== Goal of the exercise ==
Repeat the lines of the data exactly and exclude any picture among them.

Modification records
————

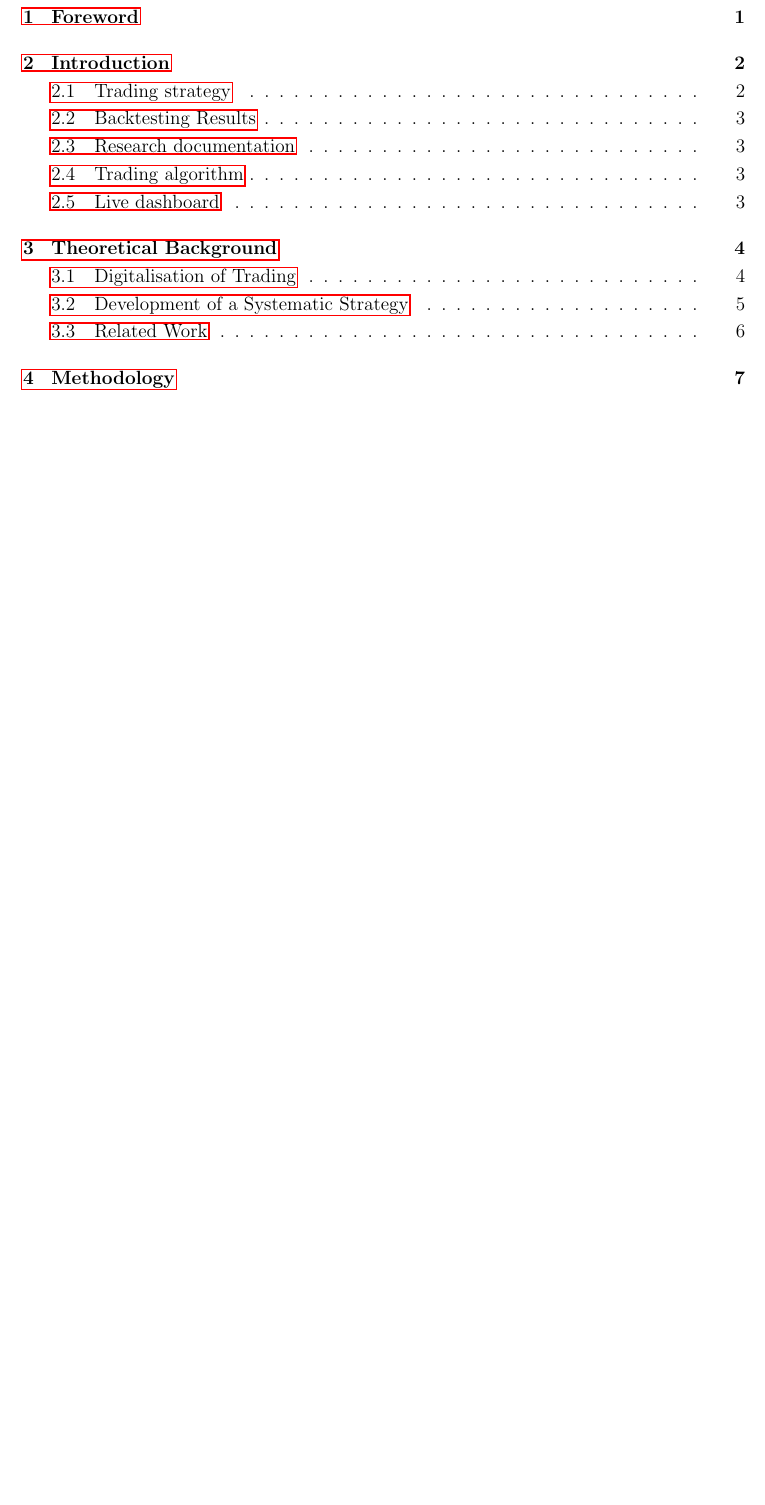
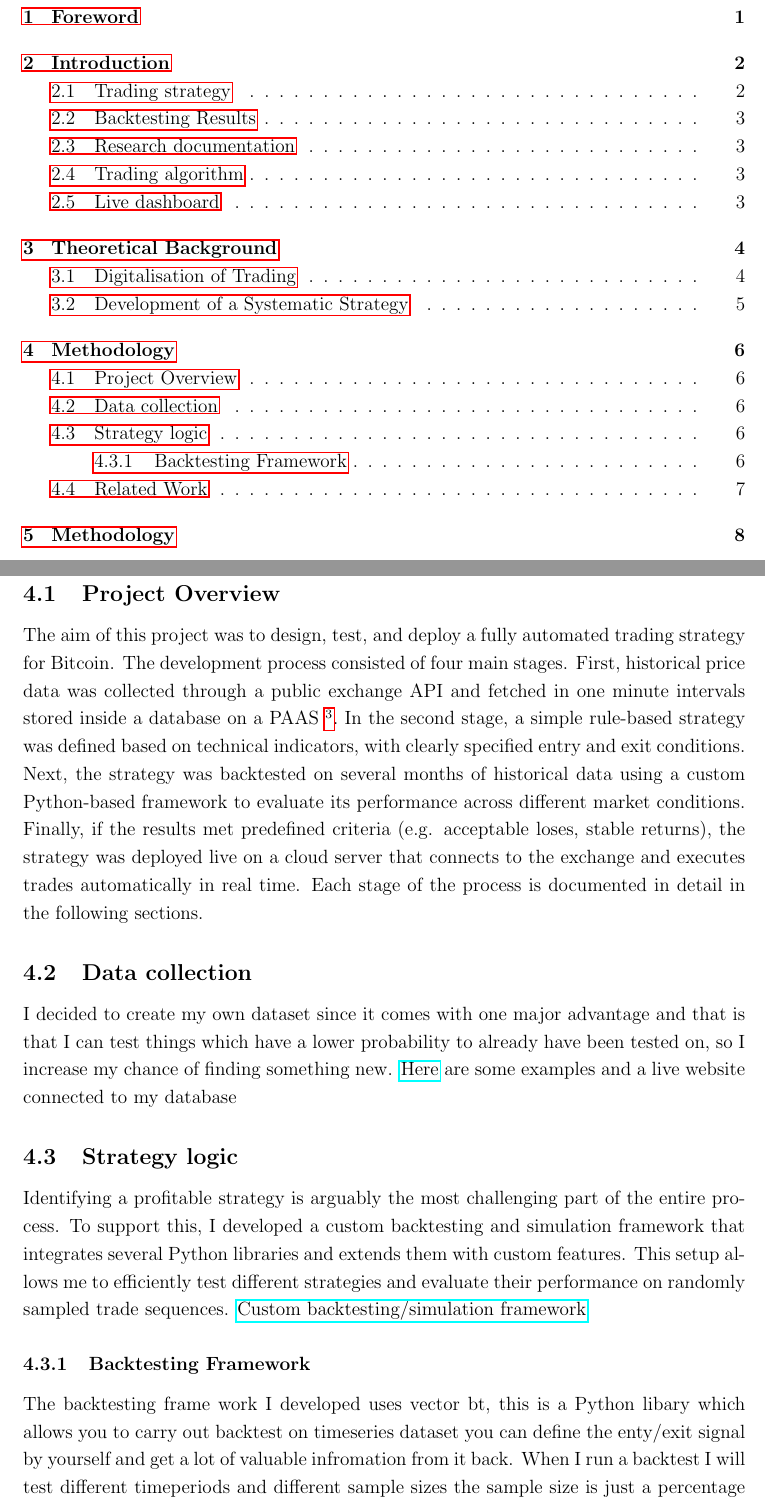
Before and after one commit to AJslashTracey/Matura_Thesis, a LaTeX paper (ma.tex): part of page 3 of 10 before the commit and two parts of pages 3 and 9 of 11 after it, the two joined at a grey line, cut so that both start at the same text, the shorter picture padded with empty space. Compiled offline with pdfLaTeX.

Commit message:
finishing up for today it is such a huge pain help me

```diff
--- a/ma.tex
+++ b/ma.tex
@@ -172,11 +172,23 @@ Throughout this process, the focus remains on consistency and measurability. Unl
 
 
 
+\newpage
+\section{Methodology}
+
+\subsection{Project Overview}
+The aim of this project was to design, test, and deploy a fully automated trading strategy for Bitcoin. The development process consisted of four main stages. First, historical price data was collected through a public exchange API and fetched in one minute intervals stored inside a database on a PAAS \footnote{Stands for Platform as a service and it's a cloud computing model which gives developers a platform to host their applications so that they are globably accesable on the internet and run 24/7}. In the second stage, a simple rule-based strategy was defined based on technical indicators, with clearly specified entry and exit conditions. Next, the strategy was backtested on several months of historical data using a custom Python-based framework to evaluate its performance across different market conditions. Finally, if the results met predefined criteria (e.g. acceptable loses, stable returns), the strategy was deployed live on a cloud server that connects to the exchange and executes trades automatically in real time. Each stage of the process is documented in detail in the following sections.
+
+\subsection{Data collection}
+I decided to create my own dataset since it comes with one major advantage and that is that I can test things which have a lower probability to already have been tested on, so I increase my chance of finding something new. \href{https://github.com/AJslashTracey/OBDeltaData}{Here} are some examples and a live website connected to my database
 
 
+\subsection{Strategy logic}
+Identifying a profitable strategy is arguably the most challenging part of the entire process. To support this, I developed a custom backtesting and simulation framework that integrates several Python libraries and extends them with custom features. This setup allows me to efficiently test different strategies and evaluate their performance on randomly sampled trade sequences. \href{https://github.com/AJslashTracey/signal_search_strategy}{Custom backtesting/simulation framework}
 
 
-
+\subsubsection{Backtesting Framework}
+The backtesting frame work I developed uses vector bt, this is a Python libary which allows you to carry out backtest on timeseries dataset you can define the enty/exit signal by yourself and get a lot of valuable infromation from it back.
+When I run a backtest I will test different timeperiods and different sample sizes the sample size is just a percentage of the signals we have but randomly selected, so for example if we have 100 entry signals we test on 20 randomly selected signals 100 times and calculate the average return
 \newpage
 \subsection{Related Work}
 Discussion of related work.
```
Also changed, not shown: ma.pdf, 5 other files.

————

== Solution for this problem ==
Before and after one commit to AJslashTracey/Matura_Thesis, a LaTeX paper (ma.tex): part of page 3 of 10 before the commit and two parts of pages 3 and 9 of 11 after it, the two joined at a grey line, cut so that both start at the same text, the shorter picture padded with empty space. Compiled offline with pdfLaTeX.

Commit message:
finishing up for today it is such a huge pain help me

```diff
--- a/ma.tex
+++ b/ma.tex
@@ -172,11 +172,23 @@ Throughout this process, the focus remains on consistency and measurability. Unl
 
 
 
+\newpage
+\section{Methodology}
+
+\subsection{Project Overview}
+The aim of this project was to design, test, and deploy a fully automated trading strategy for Bitcoin. The development process consisted of four main stages. First, historical price data was collected through a public exchange API and fetched in one minute intervals stored inside a database on a PAAS \footnote{Stands for Platform as a service and it's a cloud computing model which gives developers a platform to host their applications so that they are globably accesable on the internet and run 24/7}. In the second stage, a simple rule-based strategy was defined based on technical indicators, with clearly specified entry and exit conditions. Next, the strategy was backtested on several months of historical data using a custom Python-based framework to evaluate its performance across different market conditions. Finally, if the results met predefined criteria (e.g. acceptable loses, stable returns), the strategy was deployed live on a cloud server that connects to the exchange and executes trades automatically in real time. Each stage of the process is documented in detail in the following sections.
+
+\subsection{Data collection}
+I decided to create my own dataset since it comes with one major advantage and that is that I can test things which have a lower probability to already have been tested on, so I increase my chance of finding something new. \href{https://github.com/AJslashTracey/OBDeltaData}{Here} are some examples and a live website connected to my database
 
 
+\subsection{Strategy logic}
+Identifying a profitable strategy is arguably the most challenging part of the entire process. To support this, I developed a custom backtesting and simulation framework that integrates several Python libraries and extends them with custom features. This setup allows me to efficiently test different strategies and evaluate their performance on randomly sampled trade sequences. \href{https://github.com/AJslashTracey/signal_search_strategy}{Custom backtesting/simulation framework}
 
 
-
+\subsubsection{Backtesting Framework}
+The backtesting frame work I developed uses vector bt, this is a Python libary which allows you to carry out backtest on timeseries dataset you can define the enty/exit signal by yourself and get a lot of valuable infromation from it back.
+When I run a backtest I will test different timeperiods and different sample sizes the sample size is just a percentage of the signals we have but randomly selected, so for example if we have 100 entry signals we test on 20 randomly selected signals 100 times and calculate the average return
 \newpage
 \subsection{Related Work}
 Discussion of related work.
```
Also changed, not shown: ma.pdf, 5 other files.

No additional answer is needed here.